Getting the Message Out to Your Agents

Letting your agents know about changes, or informing specific agents of some detail or other, is an important part of running an effective call center. Some call centers will use a third-party server like Jabber and install clients on the agent desktop. Managing the logins, ensuring all agents get their messages, and verifying receipt can be a bit of a challenge.

Increasingly, agents are remotely situated. Whether the call center is distributed over multiple locations, or the agents themselves work remotely, you need to get the message out.

A good call center software suite should include the ability to message agents. Indosoft's Q-Suite includes the ability to broadcast messages to specific agents, members of your team, or all agents. When the agent logs in, they should be able to see that there are messages and read them. If they receive one while logged in, they should receive notification of such.

While other methods, such as leaving voicemails, taping post-its to monitors, and putting up flyers around the call center exist, putting the message on the same system the agent has to log into every day may be the best way to ensure the agent sees the message and can act on it in a timely manner. Agents whose work schedules don't correspond with their supervisors, or whose location doesn't, may only be able to receive messages this way. Get your message out.

Tuesday, October 6, 2015

Two Features to Improve Your Queue Servicing

Have you ever waited, on hold, for what seemed like hours, only to get hung up on? What kind of ACD system does that? What were those people thinking? Did you like it? Do you think your clients will? Let's assume the answer is no. What can you do to prevent it?

It turns out that there are two numbers you can control which can help prevent this tragic waste of time:
  1. Maximum Queue Wait - the longest amount of time that can pass before the caller is kicked out of the queue.
  2. Maximum Number of Callers Waiting - the largest number of callers that can sit in the queue before additional callers get kicked out of the queue.
Obviously, different call center software suites will give these numbers different names, but they should be present.  How can these numbers help?

First thing is first. When setting up your IVR, make sure that callers who get bounced out of your queue get directed somewhere helpful. Having the call end with no further input does not help. Transferring to a different queue, offering to take a voicemail, or even just playing an audio file explaining that the call center is overloaded at the moment are all better options. Your dialplan  builder should have some choices for you.

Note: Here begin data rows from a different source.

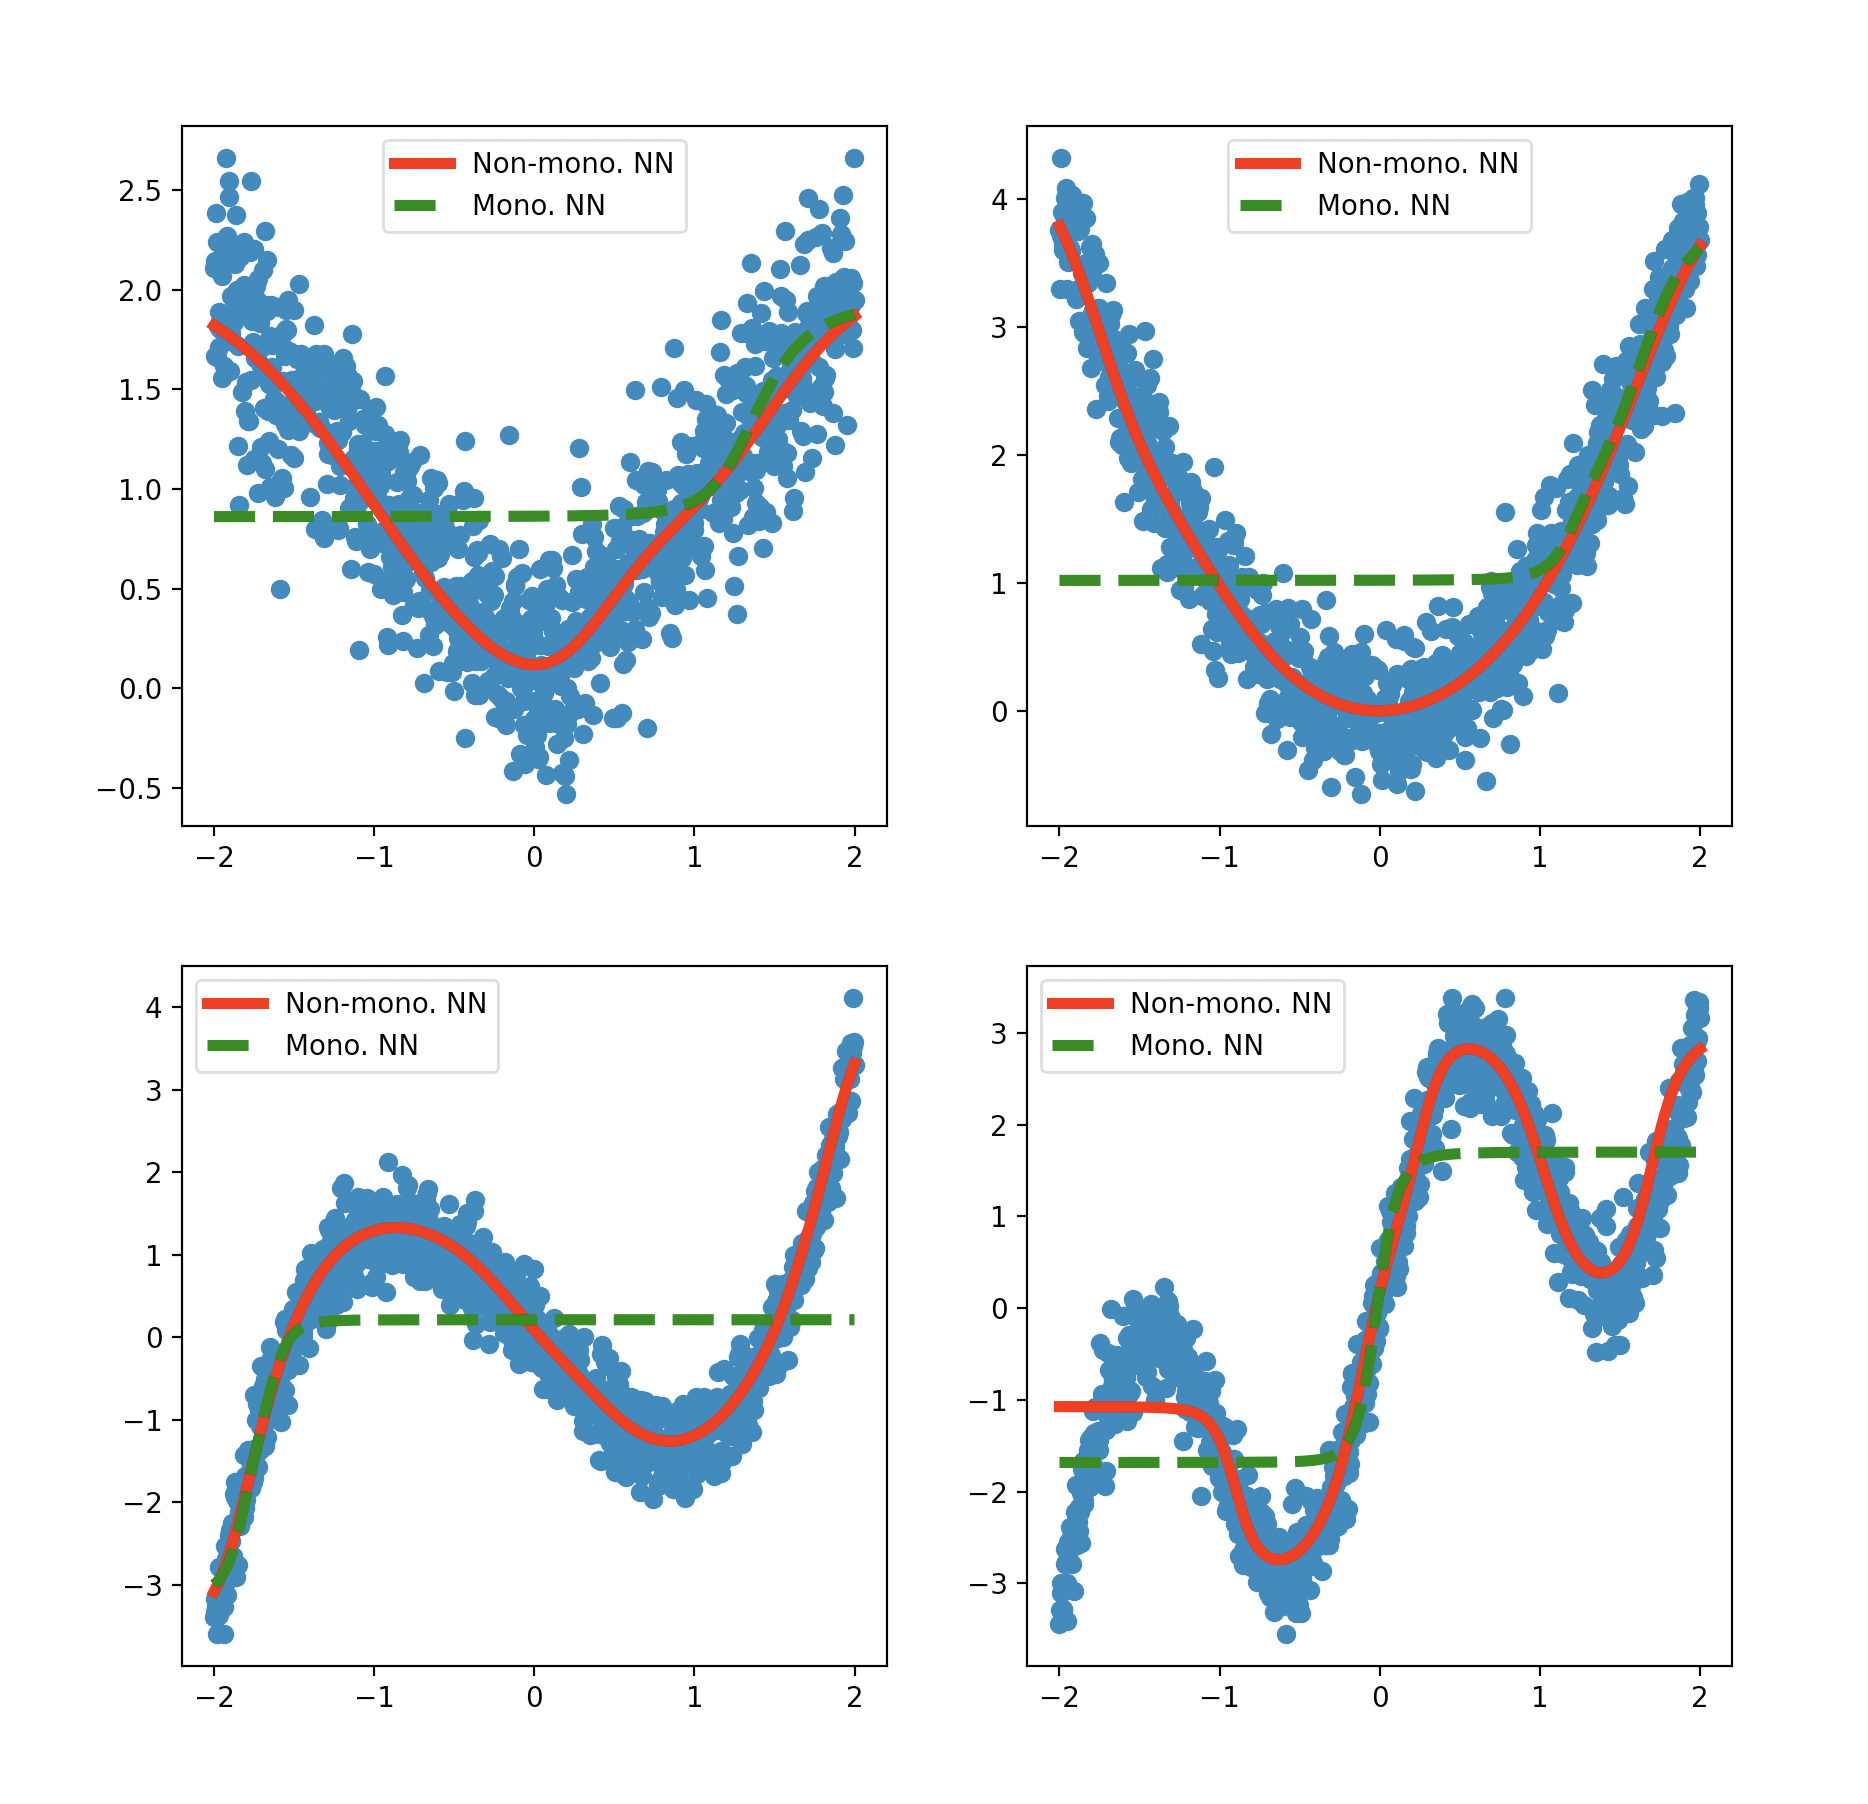
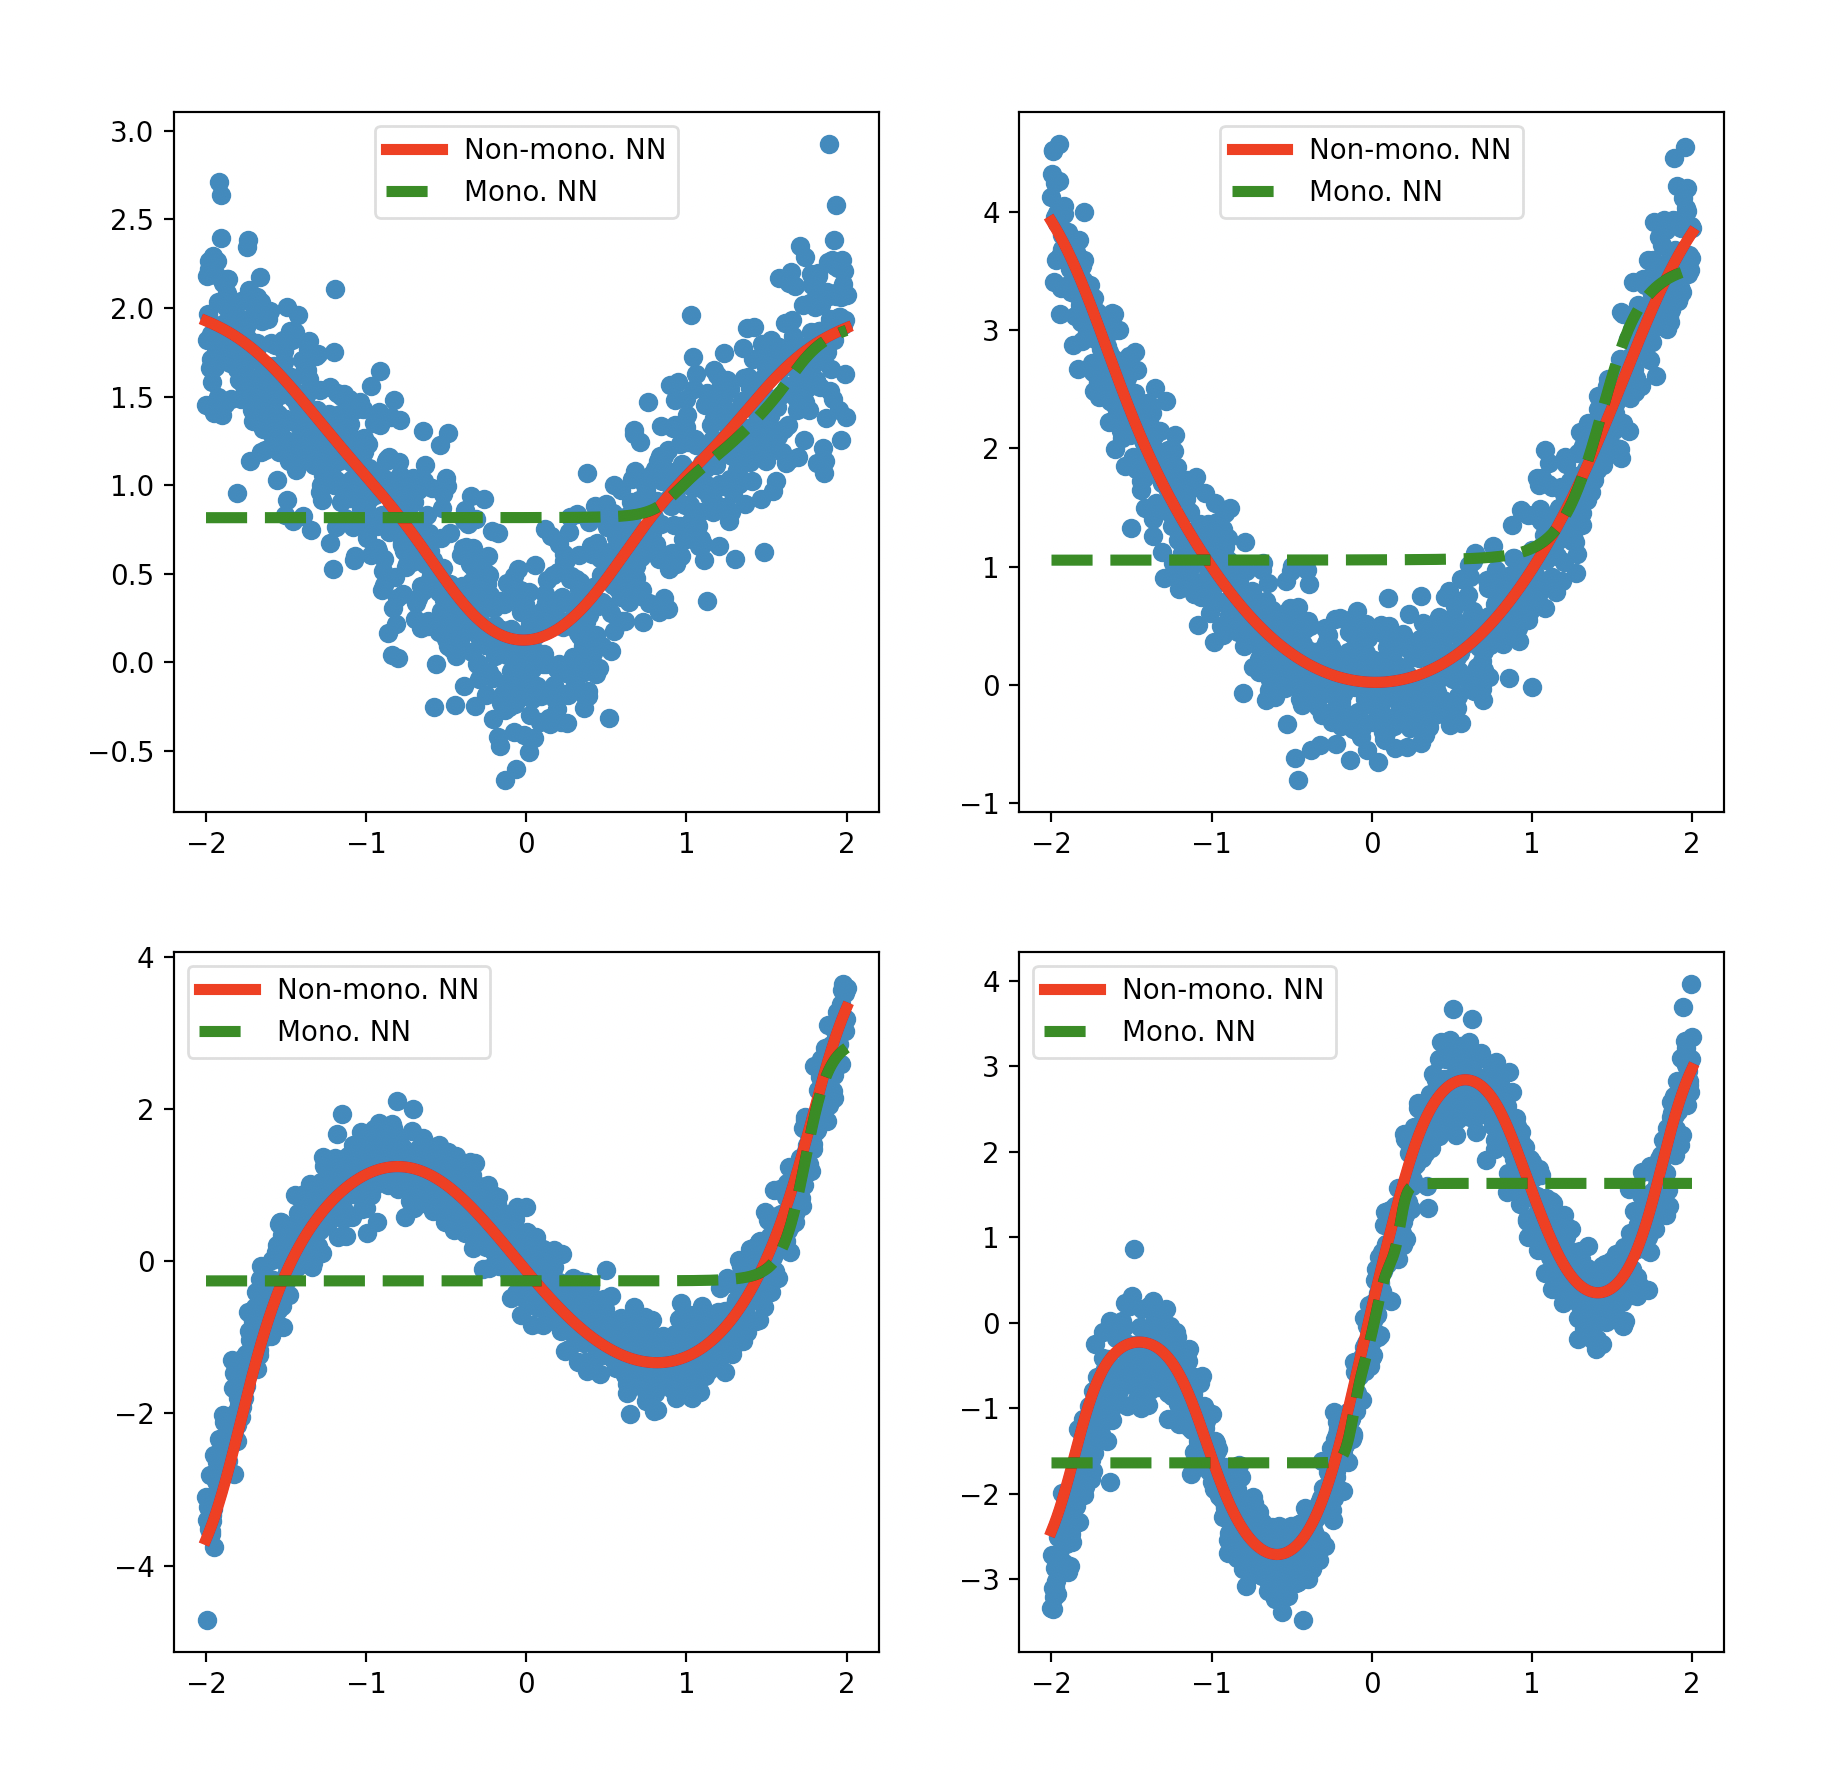
trained on residuals

diff --git a/MonotonicFairness/simulated_models.py b/MonotonicFairness/simulated_models.py
@@ -13,6 +13,9 @@ from lib.simulated_data import load_data
 from matplotlib import pyplot as plt
 import pickle as pk
 
+
+with_linear = True
+
 fig, ax = plt.subplots(2,2,figsize=(10,10))
 
 for fn in range(4):
@@ -26,6 +29,15 @@ for fn in range(4):
     Y_train = data['data_train'][:, data['Y_col']:data['Y_col']+1].astype(np.number)
     Y_test  = data['data_test' ][:, data['Y_col']:data['Y_col']+1].astype(np.number)
     
+    Y_train_orig = Y_train.copy()
+    Y_test_orig  = Y_test.copy()
+    beta = None
+    # i.e. train on the residuals
+    if with_linear:
+        beta = np.linalg.inv(X_train.T @ X_train) @ (X_train.T @ Y_train)
+        Y_train = Y_train - X_train @ beta
+        Y_test  = Y_test  - X_test @ beta
+  
     n, x_dim = X_train.shape
 
     # setup iterator
@@ -66,10 +78,13 @@ for fn in range(4):
     )
     
     n_epochs = 50
-   
+    if with_linear:
+        lin = " + Linear Function"
+    else:
+        lin = ""
     results = {
-        'Non-mono. NN': {'model': fnn, 'X': [], 'Y': [], 'Y_pred': [], 'marker': 'r'},
-        'Mono. NN': {'model': mnn, 'X': [], 'Y': [], 'Y_pred': [], 'marker': 'g--'}
+        'Non-mono. NN' + lin: {'model': fnn, 'X': [], 'Y': [], 'Y_pred': [], 'marker': 'r'},
+        'Mono. NN' + lin: {'model': mnn, 'X': [], 'Y': [], 'Y_pred': [], 'marker': 'g--'}
     }
     with tf.Session() as sess:
         # train each model
@@ -88,9 +103,12 @@ for fn in range(4):
             print(model)
             res = results[model]
             m = res['model']
-            sess.run(iterator.initializer, feed_dict={X_tf:X_test, Y_tf:Y_test})
+            sess.run(iterator.initializer, feed_dict={X_tf:X_test, Y_tf:Y_test_orig})
             for j in range(int(X_test.shape[0]/batch_size)+1):
                 X_test_batch, Y_test_batch, y_pred_batch = sess.run([m.X_tf,m.Y_tf,m.Yhat_tf])
+                # the true prediction includes linear
+                if with_linear:
+                    y_pred_batch = y_pred_batch + X_test_batch @ beta
                 res['X'].append(X_test_batch.reshape(-1,1))
                 res['Y'].append(Y_test_batch.reshape(-1,1))
                 res['Y_pred'].append(y_pred_batch.reshape(-1,1))

diff --git a/MonotonicFairness/README.md b/MonotonicFairness/README.md
@@ -6,3 +6,7 @@ We have modified this from the following repository: https://github.com/throwawa
 # UPDATED for simulated data
 
 ![Simulation](./data/results.png)
+
+# F\_linear + F\_Monotonic
+
+![Simulation with Linear](./data/results_linear_mono.png)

If you're planning on using the Maximum Queue Wait, think about what a reasonable value is. If you expect that most calls should reach an agent in 5 minutes under normal circumstances, it's not reasonable to set a timeout of 3 hours. If you set it to 3 hours, then there is almost certainly somebody who will wait the full 3 hours at some point. Save them the aggravation, and save yourself the angry letter or upset former customer. Think about what the maximum should be in the worst case.

If you're looking to reduce aggravation, setting the Maximum Number of Callers may be the better way to go. If this number is exceeded, something happens right away. No waiting for some maximum timeout to be reached. If you allow 30 concurrent callers waiting, when #31 shows up, he or she is redirected elsewhere. This method can make more sense if you know there are only a dozen agents working, for instance, calls typically take 30 minutes, and you don't want people to have to wait that long. You could set it to 5-10 maximum concurrent waiters, and let the rest drop through.

Sometimes finding the best method requires a little experimentation. Do experiment before you go live, and don't be afraid to tweak these values a bit. After all, they are trying to contact you. Do your best to let them do so.